animation 2 of 3 ( Laughing Water and next 25 homes )
animation 3 of 3 (next 24 homes)
Long Beach panoramic (click picture to enlarge) view at low tide, April 2017. The barrier rip rap is mightily exposed. At other times the large boulders are buried beneath deep sand.
This spring awakening is calm. Most of the homes remain prepped for winter.
Do you know how many front row cottages line Long Beach?
The view from the beach at low tide (ocean at my back) in two parts.
Tomorrow, Monday, I’ll be giving my Pollinator Garden program in Osterville. Cape Cod friends please let me know if you would like to attend (email@example.com). Tuesday I’ll be at the Nahant Country Club but I am most excited about giving the program at the Sawyer Free Library on Thursday evening. I hope to see you there!
Please join me April 6th at 7pm, at the Sawyer Free Library where I will be giving my Pollinator Garden talk and screening several short films. The event is free and open to the public. I am looking forward to presenting this program at our wonderful Sawyer Free and hope to see you there!!
Thank you to Diana Cummings at the Sawyer Free Library for making the lovely poster!
Echinacea and Bee
On Saturday we decided to go to The Boston Flower Show.

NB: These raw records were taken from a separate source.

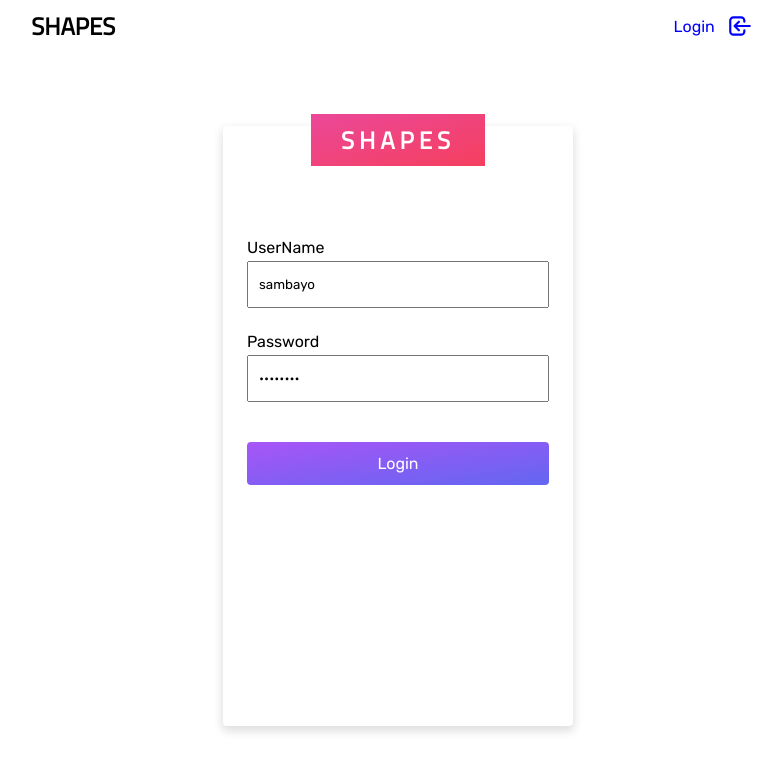
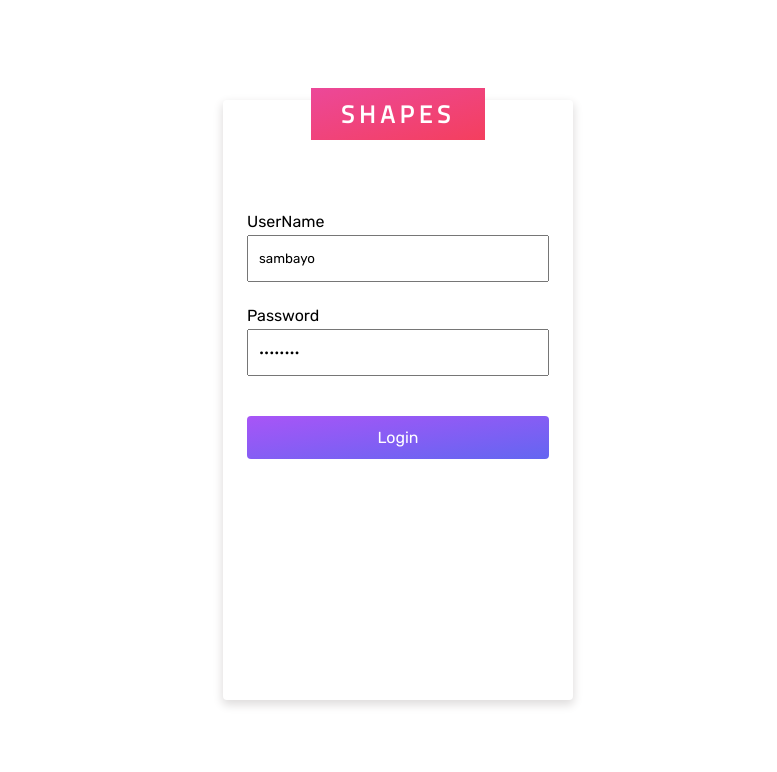
Before and after one commit to samuelkurdz/shapes, a React (Create React App) app: page / in a window 1280 px wide. Shown: the top 772 px of the page, without its empty margins (242-1019 px from the left). Built offline with nearby package versions, Linux system fonts and the light colour scheme.

Commit message:
toggle header on login state

```diff
--- a/src/components/App.tsx
+++ b/src/components/App.tsx
@@ -14,7 +14,7 @@ function App(props: IProps) {
   const { isUserLoggedIn } = props;
   return (
     <div className="App">
-      <Header />
+      {isUserLoggedIn ? <Header /> : null}
       {isUserLoggedIn ? <HomePage /> : <LoginPage />}
     </div>
   );
--- a/src/components/header/header.tsx
+++ b/src/components/header/header.tsx
@@ -1,22 +1,15 @@
 // eslint-disable-next-line no-use-before-define
 import React from 'react';
 import { connect } from 'react-redux';
-import { removeUser, setCurrentUser } from '../../state/user/user.action';
+import { removeUser } from '../../state/user/user.action';
 import './header.scss';
 
 interface HeaderProps {
-  isUserLoggedIn: boolean;
-  // eslint-disable-next-line no-unused-vars
-  setUser: (name: string) => void;
   logoutUser: () => void;
 }
 
 const Header = (props: HeaderProps) => {
-  const { isUserLoggedIn, setUser, logoutUser } = props;
-
-  const setName = () => {
-    setUser('sam');
-  };
+  const { logoutUser } = props;
 
   const logout = () => {
     logoutUser();
@@ -25,7 +18,6 @@ const Header = (props: HeaderProps) => {
   return (
     <header>
       <h2>SHAPES</h2>
-      {isUserLoggedIn ? (
       <button type="button" className="logout" onClick={logout}>
         <p>Logout</p>
         <svg xmlns="http://www.w3.org/2000/svg" fill="none" viewBox="0 0 24 24" stroke="currentColor">
@@ -37,30 +29,12 @@ const Header = (props: HeaderProps) => {
           />
         </svg>
       </button>
-      ) : (
-        <button type="button" className="login" onClick={setName}>
-          <p>Login</p>
-          <svg xmlns="http://www.w3.org/2000/svg" fill="none" viewBox="0 0 24 24" stroke="currentColor">
-            <path
-              strokeLinecap="round"
-              strokeLinejoin="round"
-              strokeWidth={2}
-              d="M11 16l-4-4m0 0l4-4m-4 4h14m-5 4v1a3 3 0 01-3 3H6a3 3 0 01-3-3V7a3 3 0 013-3h7a3 3 0 013 3v1"
-            />
-          </svg>
-        </button>
-      )}
     </header>
   );
 };
 
-const mapStateToProps = (state: any) => ({
-  isUserLoggedIn: state.user.isLoggedIn,
-});
-
 const mapDispatchToProps = (dispatch: any) => ({
-  setUser: (user: string) => dispatch(setCurrentUser(user)),
   logoutUser: () => dispatch(removeUser()),
 });
 
-export default connect(mapStateToProps, mapDispatchToProps)(Header);
+export default connect(null, mapDispatchToProps)(Header);
```
Lines whose indentation alone changed are shown as unchanged.
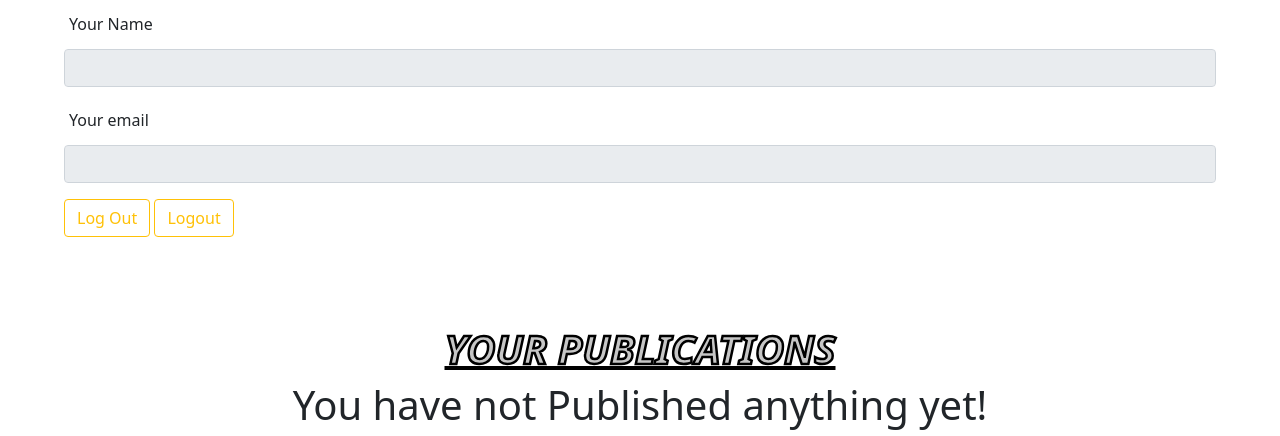
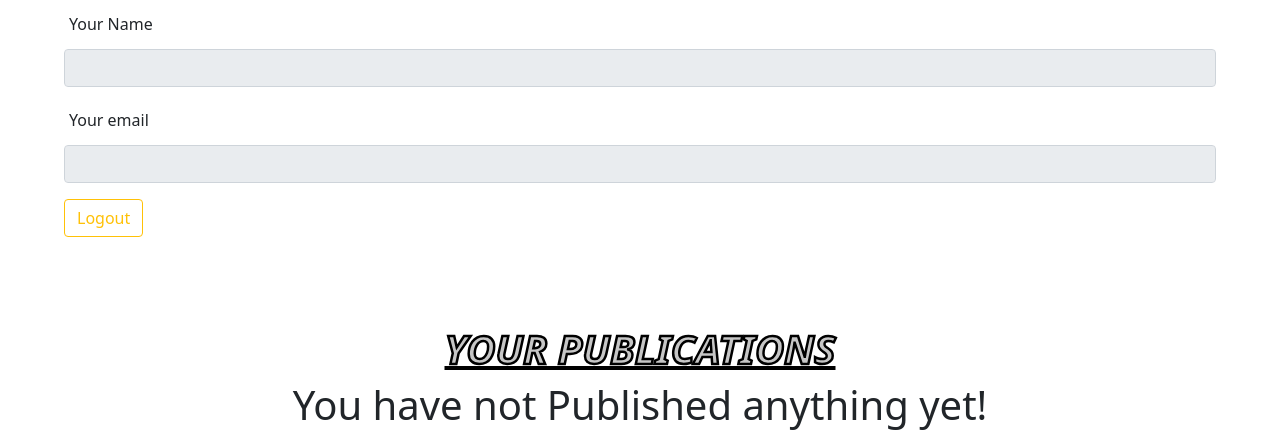
Before and after one commit to Mahimakaya/Blog-website, a PHP site: page /profile.php in a window 1280 px wide. Shown: the part 411-847 px from the top of the page. Run offline with PHP 8.4, Linux system fonts and the light colour scheme; the visitor is signed in with stand-in values (Sample User, id 1); data that the repository does not hold is empty; some libraries are stand-ins or nearby versions.

Commit message:
logout added

```diff
--- a/profile.php
+++ b/profile.php
@@ -35,8 +35,8 @@ $sql2 = mysqli_query($conn,$query2) or die('Something went Wrong'.mysqli_error($
         <input type="text" id="disabledTextInput" class="form-control" placeholder="<?php echo $row1['email'];?>">
       </div>
     </fieldset>
-    <button type="button" id="log_out" class="btn btn-outline-warning" data-eid="<?php echo $row1['s.no']?>">Log
-      Out</button>
+    <!--<button type="button" id="log_out" class="btn btn-outline-warning" data-eid="<?php echo $row1['s.no']?>">Log
+      Out</button>-->
       <a class="btn btn-outline-warning" href="logout.php">Logout</a>
   </div>
 </div>
```
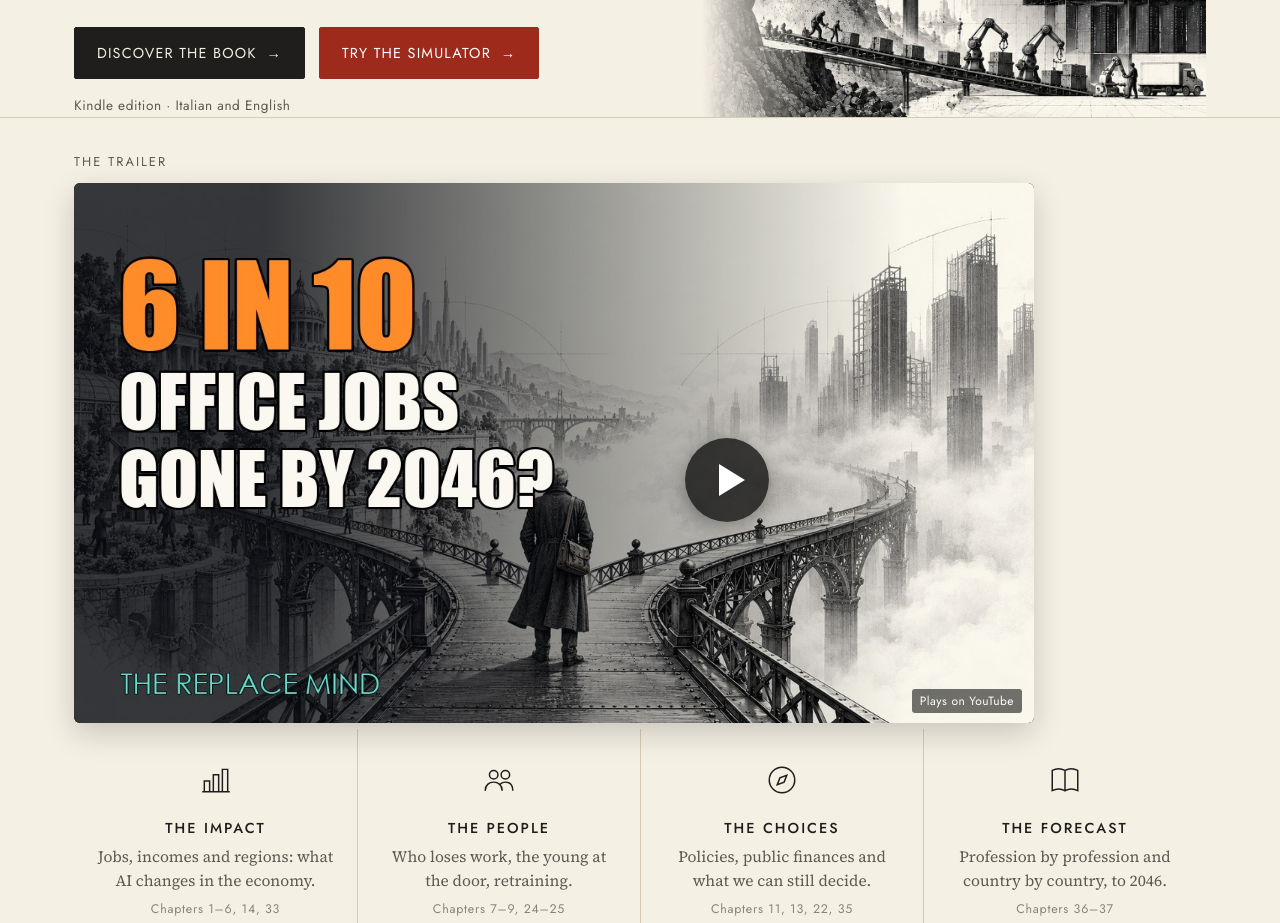
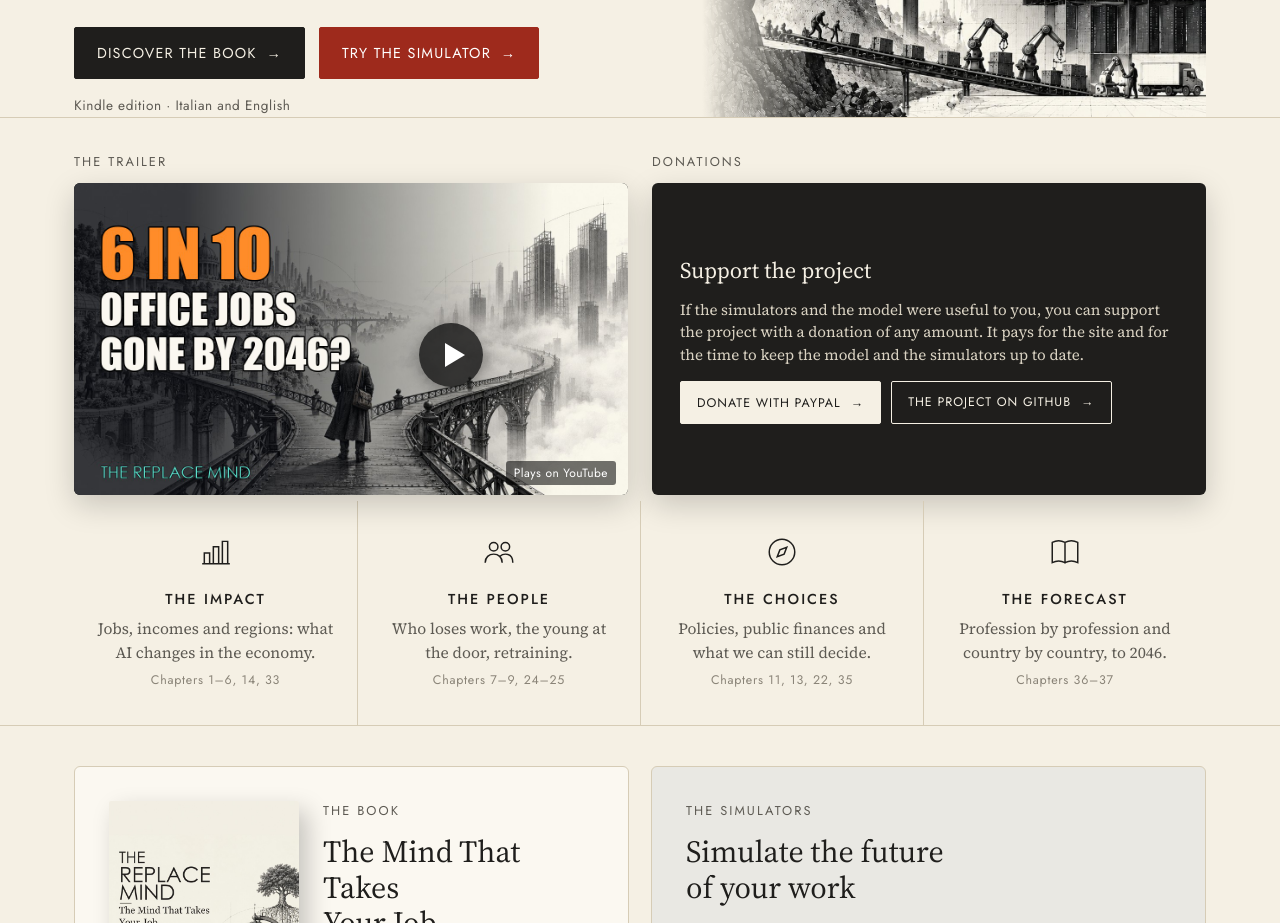
Before and after one commit to 0xENX/aimodel_replication, a plain HTML site: page simulator/index.html in a window 1280 px wide. Shown: the part 631-1554 px from the top of the page. Drawn offline with Linux system fonts and the light colour scheme; no server answers.

Commit message:
Home: smaller trailer, support box beside it with PayPal and GitHub

```diff
--- a/simulator/home.css
+++ b/simulator/home.css
@@ -203,14 +203,31 @@ html[lang="en"] #ed-it { display: none; }
 }
 
 /* book trailer: a still with a play button, the YouTube player loads on click */
+/* home: the trailer and, beside it, a box of the same size to support the project */
+.trailer-row { display: grid; grid-template-columns: repeat(2, minmax(0, 640px)); grid-template-areas: "e1 e2" "t s"; column-gap: 24px; }
+.trailer-row .e-trailer { grid-area: e1; } .trailer-row .trailer { grid-area: t; } .trailer-row .e-support { grid-area: e2; } .trailer-row .support { grid-area: s; }
+.support { background: var(--ink); color: var(--paper); border-radius: 6px; padding: 20px 28px; display: flex; flex-direction: column; justify-content: center; align-items: flex-start; gap: 10px; aspect-ratio: 16 / 9; box-shadow: 0 10px 30px rgba(0, 0, 0, .18); }
+.support h2 { font-weight: 400; margin: 0; font-size: 1.4rem; }
+.support p { margin: 0; color: #d9d2c2; font-size: .95rem; line-height: 1.5; }
+.support[hidden], .trailer-row .eyebrow[hidden] { display: none; }
+.support .btns { display: flex; flex-wrap: wrap; gap: 10px; margin-top: 4px; }
+.support .btn { padding: 11px 16px; font-size: .78rem; }
+.support .btn:not(.paper) { border-color: var(--paper); color: var(--paper); }
+.support .btn:not(.paper):hover { background: var(--paper); color: var(--ink); }
+.btn.paper { background: var(--paper); border-color: var(--paper); color: var(--ink); }
+@media (max-width: 1100px) { .support { aspect-ratio: auto; } .trailer-row { grid-template-columns: minmax(0, 640px); grid-template-areas: "e1" "t" "e2" "s"; } .trailer-row .e-support { margin-top: 28px; } }
+.donate-dialog { border: 0; border-radius: 8px; padding: 34px 20px 16px; width: min(420px, calc(100vw - 32px)); background: var(--paper); color: var(--ink); }
+.donate-dialog::backdrop { background: rgba(0, 0, 0, .55); }
+.donate-dialog .close { position: absolute; top: 6px; right: 10px; border: 0; background: none; font-size: 1.6rem; line-height: 1; cursor: pointer; color: var(--ink); }
+.donate-dialog .paypal { min-height: 120px; }
 .trailer-sec { padding: 34px 0 6px; }
 .trailer-sec .eyebrow { margin-bottom: 12px; }
-.trailer { position: relative; max-width: 960px; aspect-ratio: 16 / 9; border-radius: 6px; overflow: hidden; background: #0b0b0b; box-shadow: 0 10px 30px rgba(0, 0, 0, .18); }
+.trailer { position: relative; max-width: 640px; aspect-ratio: 16 / 9; border-radius: 6px; overflow: hidden; background: #0b0b0b; box-shadow: 0 10px 30px rgba(0, 0, 0, .18); }
 .trailer iframe, .trailer-play { position: absolute; inset: 0; width: 100%; height: 100%; border: 0; }
 .trailer-play { padding: 0; cursor: pointer; background: none; display: block; }
 .trailer-play img { width: 100%; height: 100%; object-fit: cover; display: block; transition: filter .2s; }
 .trailer-play:hover img { filter: brightness(.88); }
-.trailer-icon { position: absolute; left: 68%; top: 55%; width: 84px; height: 84px; margin: -42px 0 0 -42px; border-radius: 50%; background: rgba(15, 15, 15, .78); box-shadow: 0 4px 18px rgba(0, 0, 0, .35); }
-.trailer-icon::after { content: ""; position: absolute; left: 34px; top: 26px; border-style: solid; border-width: 16px 0 16px 26px; border-color: transparent transparent transparent #fff; }
+.trailer-icon { position: absolute; left: 68%; top: 55%; width: 64px; height: 64px; margin: -32px 0 0 -32px; border-radius: 50%; background: rgba(15, 15, 15, .78); box-shadow: 0 4px 18px rgba(0, 0, 0, .35); }
+.trailer-icon::after { content: ""; position: absolute; left: 26px; top: 20px; border-style: solid; border-width: 12px 0 12px 20px; border-color: transparent transparent transparent #fff; }
 .trailer-note { position: absolute; right: 12px; bottom: 10px; font-family: var(--sans); font-size: .75rem; letter-spacing: .04em; color: #fff; background: rgba(0, 0, 0, .55); padding: 3px 8px; border-radius: 3px; }
 .trailer-play:focus-visible { outline: 3px solid var(--ink); outline-offset: 3px; }
--- a/simulator/index.html
+++ b/simulator/index.html
@@ -57,9 +57,22 @@
   </section>
 
   <section class="trailer-sec js-trailer-section" hidden>
-    <div class="wrap">
-      <p class="eyebrow">The trailer</p>
+    <div class="wrap trailer-row">
+      <p class="eyebrow e-trailer">The trailer</p>
       <div class="trailer js-trailer"></div>
+      <p class="eyebrow e-support js-donate-section" hidden>Donations</p>
+      <div class="support js-donate-section" id="donate" hidden>
+        <h2>Support the project</h2>
+        <p>If the simulators and the model were useful to you, you can support the project with a donation of any amount. It pays for the site and for the time to keep the model and the simulators up to date.</p>
+        <div class="btns">
+          <button type="button" class="btn paper js-donate-open">Donate with PayPal <span aria-hidden="true">→</span></button>
+          <a class="btn" href="https://github.com/0xENX/aimodel_replication">The project on GitHub <span aria-hidden="true">→</span></a>
+        </div>
+      </div>
+      <dialog class="donate-dialog" id="donate-dialog">
+        <button type="button" class="close js-donate-close" aria-label="Close">×</button>
+        <div id="paypal-donate" class="paypal"></div>
+      </dialog>
     </div>
   </section>
 
@@ -148,6 +161,9 @@
 <script>
 (function () {
   const IT = {
+    "Donations": "Donazioni", "Support the project": "Sostieni il progetto", "Donate with PayPal <span aria-hidden=\"true\">→</span>": "Dona con PayPal <span aria-hidden=\"true\">→</span>", "The project on GitHub <span aria-hidden=\"true\">→</span>": "Il progetto su GitHub <span aria-hidden=\"true\">→</span>",
+    "If the simulators and the model were useful to you, you can support the project with a donation of any amount. It pays for the site and for the time to keep the model and the simulators up to date.":
+      "Se i simulatori e il modello ti sono stati utili, puoi sostenere il progetto con una donazione libera. Serve a pagare il sito e il tempo per tenere aggiornati il modello e i simulatori.",
     "__title": "The ReplaceMind",
     "The book": "Il libro", "Themes": "Temi", "Simulators": "Simulatori", "The author": "L’autore", "Contact": "Contatti",
     "The trailer": "Il trailer",
--- a/simulator/site.js
+++ b/simulator/site.js
@@ -104,22 +104,29 @@ window.siteChrome = function () {
       el.textContent = L("Kindle edition · Italian and English", "Edizione Kindle · in italiano e in inglese");
     });
   }
-  // donations: buttons lead to the box on the book page, where PayPal opens on top of the site
+  // donations (for the simulators, not the book): buttons lead to the box on the home page, where PayPal opens on top of the site
   const button = SITE.paypal && (typeof SITE.paypal.button === "string" ? SITE.paypal.button : (SITE.paypal.button[lang] || SITE.paypal.button.it));
   if (button) {
     document.querySelectorAll(".js-donate").forEach(d => {
-      const u = new URL("libro.html", location.href); u.searchParams.set("lang", lang); u.hash = "donate"; d.href = u.toString(); d.hidden = false;
+      const u = new URL("index.html", location.href); u.searchParams.set("lang", lang); u.hash = "donate"; d.href = u.toString(); d.hidden = false;
     });
     document.querySelectorAll(".js-donate-section").forEach(d => { d.hidden = false; });
-    const box = document.getElementById("paypal-donate");
-    if (box) {
+    // PayPal (its code and cookies) is loaded only when the reader presses "Donate", in a window over the page
+    const box = document.getElementById("paypal-donate"), dlg = document.getElementById("donate-dialog");
+    let loaded = false;
+    const load = () => {
+      if (loaded || !box) return; loaded = true;
       const s = document.createElement("script");
       s.src = "https://www.paypal.com/sdk/js?client-id=" + encodeURIComponent(SITE.paypal.clientId) +
         "&components=hosted-buttons&disable-funding=venmo&currency=EUR&locale=" + (lang === "it" ? "it_IT" : "en_GB");
       s.onload = () => paypal.HostedButtons({ hostedButtonId: button }).render("#paypal-donate");
-      s.onerror = () => { box.textContent = L("PayPal could not be loaded. Please try again later.", "Non è stato possibile caricare PayPal. Riprova più tardi."); };
+      s.onerror = () => { loaded = false; box.textContent = L("PayPal could not be loaded. Please try again later.", "Non è stato possibile caricare PayPal. Riprova più tardi."); };
       document.body.appendChild(s);
-    }
+    };
+    document.querySelectorAll(".js-donate-open").forEach(b => b.addEventListener("click", () => { load(); if (dlg && dlg.showModal) dlg.showModal(); }));
+    document.querySelectorAll(".js-donate-close").forEach(b => b.addEventListener("click", () => dlg.close()));
+    if (dlg) dlg.addEventListener("click", e => { if (e.target === dlg) dlg.close(); });   // click outside the window closes it
+    const c = document.querySelector(".js-donate-close"); if (c) c.setAttribute("aria-label", L("Close", "Chiudi"));
   }
 };
 
```
Also changed, not shown: simulator/privacy.html (+3 -0 lines).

With rain, sleet and cold, it was so nice to smell spring, especially the mulch. Here a couple of photos of the show.
Please join me April 6th at 7pm at the Sawyer Free Library where I will be giving my Pollinator Garden program and screening several short films. This event is free and open to the public. I am looking forward to presenting this program at our wonderful Sawyer Free and hope to see you there!!
Female Ruby-throated Hummingbird and zinnia – ornithophily is the pollination of flowering plants by birds. They carry off pollen on their heads and neck to the next flower they visit.
The newly eclosed Monarch is clinging to its chrysalis case. Within moments of emerging, the two-part Monarch proboscis must zip together to form a siphoning tube. If the two parts do not join, the butterfly will not be able to drink nectar. In this photo, you can see the proboscis is not yet fully zipped.
“Following the rhythm of the seasons, celebrated landscape designer Kim Smith presents a stunning slide show and lecture demonstrating how to create a welcoming haven for bees, birds, butterflies, and other wildlife. Native plants and examples of organic and architectural features will be discussed based on their value to particular vertebrates and invertebrates.”
Looking forward to attending the opening of Fresh Saturday evening at the Rocky Neck Cultural Center!
Brett Gamache “Fresh Oranges”
Take Me I’m Yours! A FREE HOUSE! You Only Need To…
Many admire the Pink House that you see on the way to Plum Island and the Parker River National Wildlife Refuge, so much so that when it came time to demolish there was public outcry. The US Fish and Wildlife Service has agreed to preserve the house by either of these two conditions. Option number one: a person can take ownership if they are willing to move the house off the land, or option number two is that if you own several acres of comparable land near the refuge, you can exchange the land for the house. Option two allows the house to stay in its current location.
Perhaps the Pink House could become a community or art center. The building has been deemed structurally sound, although there is quite a bit of asbestos that needs removing.
The Pink House is the last house remaining on the refuge. All other homes and farms were either sold or taken by eminent domain; the very last on Stage Island was demolished just this past year.
Snowy Owls, Red-tailed Hawks, and other raptors like to perch on the cupola of the Pink House.